Some Consumers Lose Longtime Doctors In New Plans
Insurers say narrow networks that exclude some providers are part of the trade-off for keeping down premiums and enrolling those with pre-existing conditions. Other media outlets offer consumers advice on getting a procedure or drug covered and examine the law's impact on doctors' offices and small businesses.
The Associated Press: Consumers Losing Doctors With New Insurance Plans
Before the law took effect, experts warned that narrow networks could impact patient’s access to care, especially in cheaper plans. But with insurance cards now in hand, consumers are finding their access limited across all price ranges. The dilemma undercuts President Obama’s 2009 pledge that: “If you like your doctor, you will be able to keep your doctor, period." ... Narrow networks are part of the economic trade-off for keeping premiums under control and preventing insurers from turning away those with pre-existing conditions (5/13).
Fox News: How To Get Your Health Provider To Cover Something Not On Your Plan
Getting a health insurer to cover something that isn’t part of your plan is tricky—but not impossible. “It is possible to get coverage, but it takes a lot of work on the customer’s side,” says Carrie Mclean, director of customer care at eHealthInsurance. Whether it’s medication, a procedure or any other treatment, “making it clear that the doctor is recommending this and that it’s medically necessary can really help,” she adds (Fuscaldo, 5/13).

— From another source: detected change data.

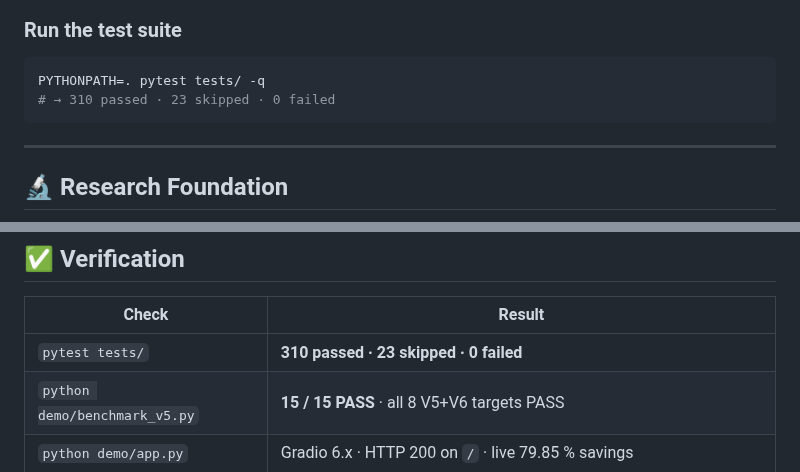
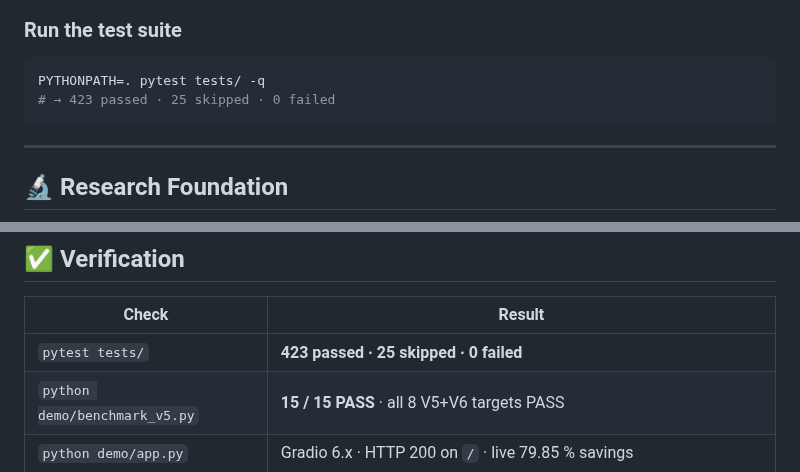
Before and after one commit to SuarezPM/ContextForge, a Markdown page: README.md, 2 parts joined by grey strips. Drawn GitHub-style.

````diff
--- a/README.md
+++ b/README.md
@@ -340,7 +340,7 @@ Four tabs: **Live Demo** · **Real-time Metrics** · **Benchmark Results** · **
 
 ```bash
 PYTHONPATH=. pytest tests/ -q
-# → 310 passed · 23 skipped · 0 failed
+# → 423 passed · 25 skipped · 0 failed
 ```
 
 ---
@@ -416,7 +416,7 @@ ContextForge is **silicon-native** for the MI300X — not a port of CUDA code, n
 
 | Check | Result |
 |-------|--------|
-| `pytest tests/` | **310 passed · 23 skipped · 0 failed** |
+| `pytest tests/` | **423 passed · 25 skipped · 0 failed** |
 | `python demo/benchmark_v5.py` | **15 / 15 PASS** · all 8 V5+V6 targets PASS |
 | `python demo/app.py` | Gradio 6.x · HTTP 200 on `/` · live 79.85 % savings |
 | Hermetic CI mode | No GPU, no TCP, no model downloads — all deps gated by `try / import` |
````
Also changed, not shown: other parts of README.md (+18 -4 lines).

Minnesota Public Radio: Q&A With Dr. Hallberg: The Effects Of ACA In The Doctor's Office
The White House has said 8 million people signed up by mid-April for private health insurance through the new exchanges. It's not clear how many of them are newly insured, but primary care providers around the nation are reportedly seeing more patients through the doors as a result of the Affordable Care Act. Dr. Jon Hallberg, a physician in family medicine at the University of Minnesota and medical director of the Mill City Clinic in Minneapolis came by to discuss how the new health care law is playing out in the doctor's office (5/13).

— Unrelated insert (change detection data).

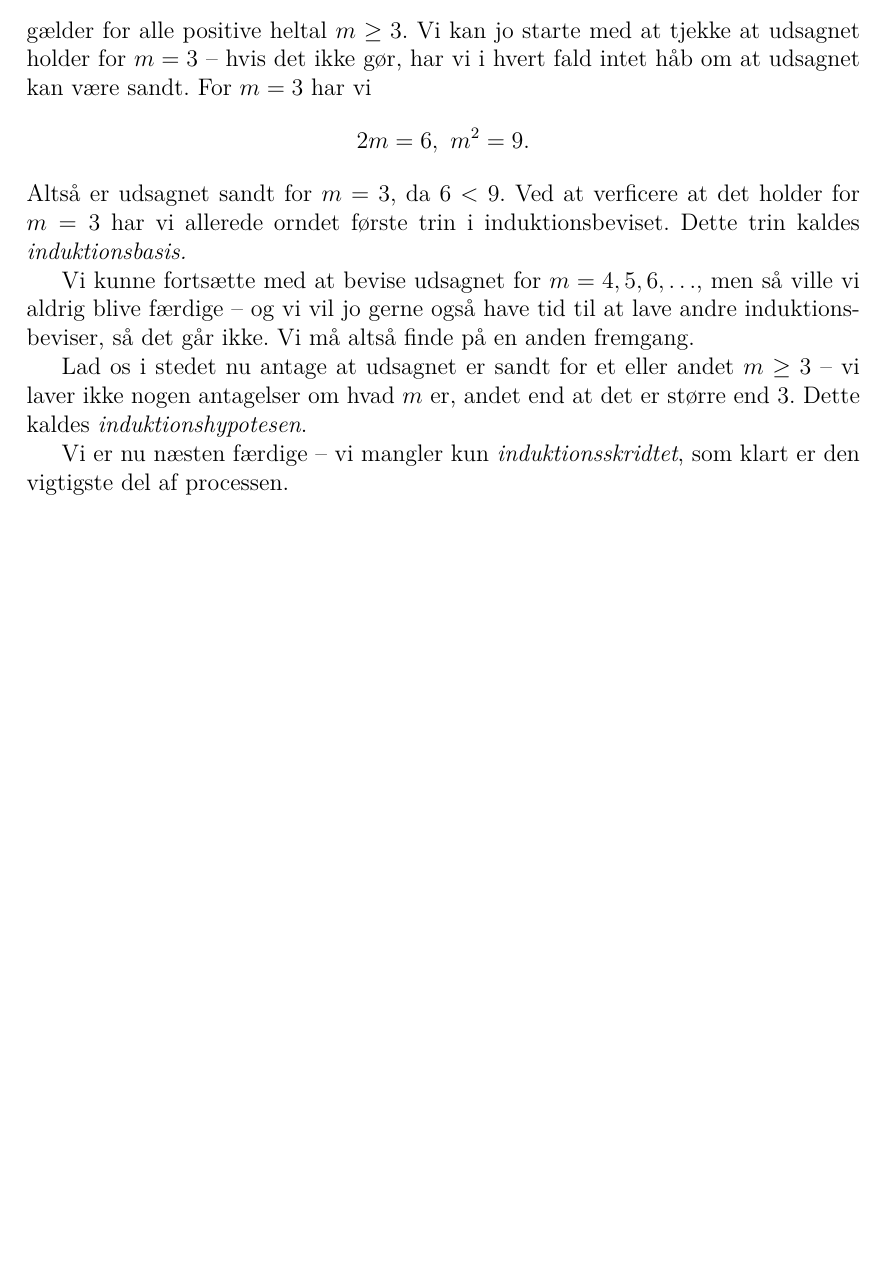
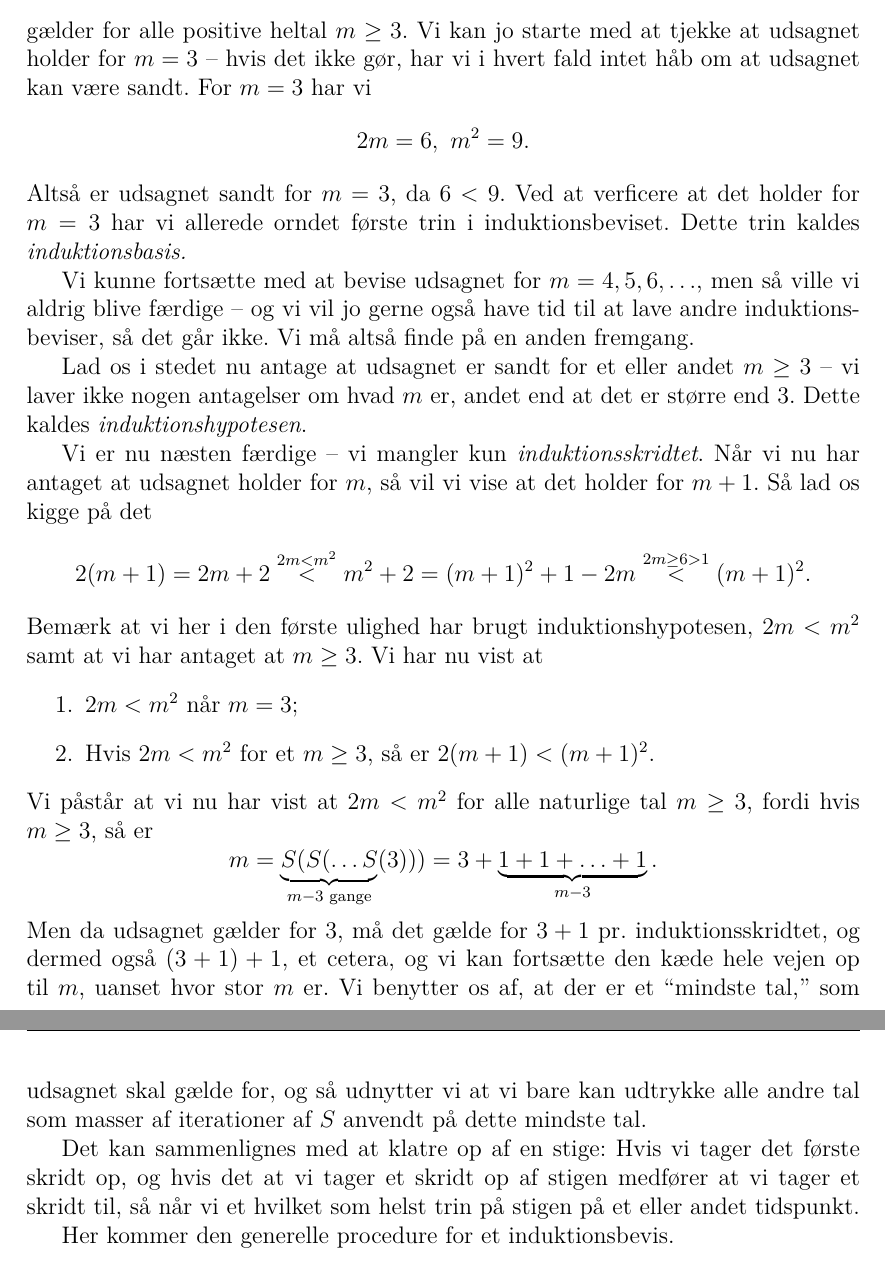
Before and after one commit to Rasmustex/unfmatklub, a LaTeX document (2025-02-12-induktion/main.tex): part of page 4 of 4 before the commit and two parts of pages 4 and 5 of 5 after it, the two joined at a grey line, cut so that both start at the same text, the shorter picture padded with empty space. Compiled offline with pdfLaTeX.

Commit message:
mangler bare induktionsdefinition

```diff
--- a/2025-02-12-induktion/main.tex
+++ b/2025-02-12-induktion/main.tex
@@ -124,5 +124,22 @@ gælder for alle positive heltal \(m\ge 3\). Vi kan jo starte med at tjekke at u
 
   Lad os i stedet nu antage at udsagnet er sandt for et eller andet \(m\ge 3\) -- vi laver ikke nogen antagelser om hvad \(m\) er, andet end at det er større end 3. Dette kaldes \emph{induktionshypotesen}.
 
-  Vi er nu næsten færdige -- vi mangler kun \emph{induktionsskridtet}, som klart er den vigtigste del af processen.
+  Vi er nu næsten færdige -- vi mangler kun \emph{induktionsskridtet}. Når vi nu har antaget at udsagnet holder for \(m\), så vil vi vise at det holder for \(m+1\). Så lad os kigge på det
+  \[
+    2(m+1)=2m+2\buildrel{2m<m^2}\over{<}m^2+2=(m+1)^2+1-2m\buildrel{2m\ge 6>1}\over <(m+1)^2.
+    \]
+    Bemærk at vi her i den første ulighed har brugt induktionshypotesen, \(2m<m^2\) samt at vi har antaget at \(m\ge 3\). Vi har nu vist at
+    \begin{enumerate}
+    \item \(2m<m^2\) når \(m=3\);
+      \item Hvis \(2m<m^2\) for et \(m\ge 3\), så er \(2(m+1)<(m+1)^2\).
+    \end{enumerate}
+    Vi påstår at vi nu har vist at \(2m<m^2\) for alle naturlige tal \(m\ge 3\), fordi hvis \(m\ge 3\), så er
+    \[
+      m=\underbrace{S(S(\ldots S}_{m-3\text{ gange}}(3)))=3+\underbrace{1+1+\ldots+1}_{m-3}.
+      \]
+      Men da udsagnet gælder for 3, må det gælde for \(3+1\) pr. induktionsskridtet, og dermed også \((3+1)+1\), et cetera, og vi kan fortsætte den kæde hele vejen op til \(m\), uanset hvor stor \(m\) er. Vi benytter os af, at der er et ``mindste tal,'' som udsagnet skal gælde for, og så udnytter vi at vi bare kan udtrykke alle andre tal som masser af iterationer af \(S\) anvendt på dette mindste tal.
+
+      Det kan sammenlignes med at klatre op af en stige: Hvis vi tager det første skridt op, og hvis det at vi tager et skridt op af stigen medfører at vi tager et skridt til, så når vi et hvilket som helst trin på stigen på et eller andet tidspunkt.
+
+      Her kommer den generelle procedure for et induktionsbevis.
 \end{document}
```
Also changed, not shown: 2025-02-12-induktion/main.pdf, 2025-02-12-induktion/main.tex (8 more changed lines).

Meanwhile, media outlets look at the first premium proposals for 2015 and the law's impact on small businesses -
The Washington Post’s Wonkblog: One Health Insurer Wants To Cut Rates 6.8 Percent. Another Wants To Hike Them 26 Percent. What Gives?
The first Obamacare enrollment period barely just ended, and it's already time for insurers in some states to file information on premiums for 2015. The 2014 rate filings last year became major political stories in a non-election year, so it's safe to assume the same will happen this year. And the 2015 rates will give us a glimpse into the future of the health-care industry (Millman, 5/13).
Kaiser Health News: Brew Pub Owner Frustrated That Health Plan Prices Still Jumping
Until now, if employees were healthy and claims were few (as they are at Fat Head's), the company's cost of insuring those employees was relatively low. But, for a small business, if even one employee was in a car accident or was diagnosed with cancer, the amount the insurance company charged the firm to cover those employees could skyrocket the next year. The insurance industry called this "experience rating," and it is changing under the health law, says Steve Millard, who heads a small business association in Cleveland (Tribble, 5/14).
The Washington Post: What’s Obamacare Doing In A Debate Over Fairfax County Water Agency Appointee?
The national debate over the Affordable Care Act seemed an unlikely topic of discussion at Tuesday’s meeting of the Fairfax County Board of Supervisors -- especially since the item on the agenda was whether to reappoint a longtime member of the local water authority. Yet the law was what the supervisors focused on, specifically a letter to members of Congress written last fall by water board veteran Burton J. Rubin, warning that the insurance requirements of the Affordable Care Act would cause the water authority to stop insuring its employees (Olivo, 5/13).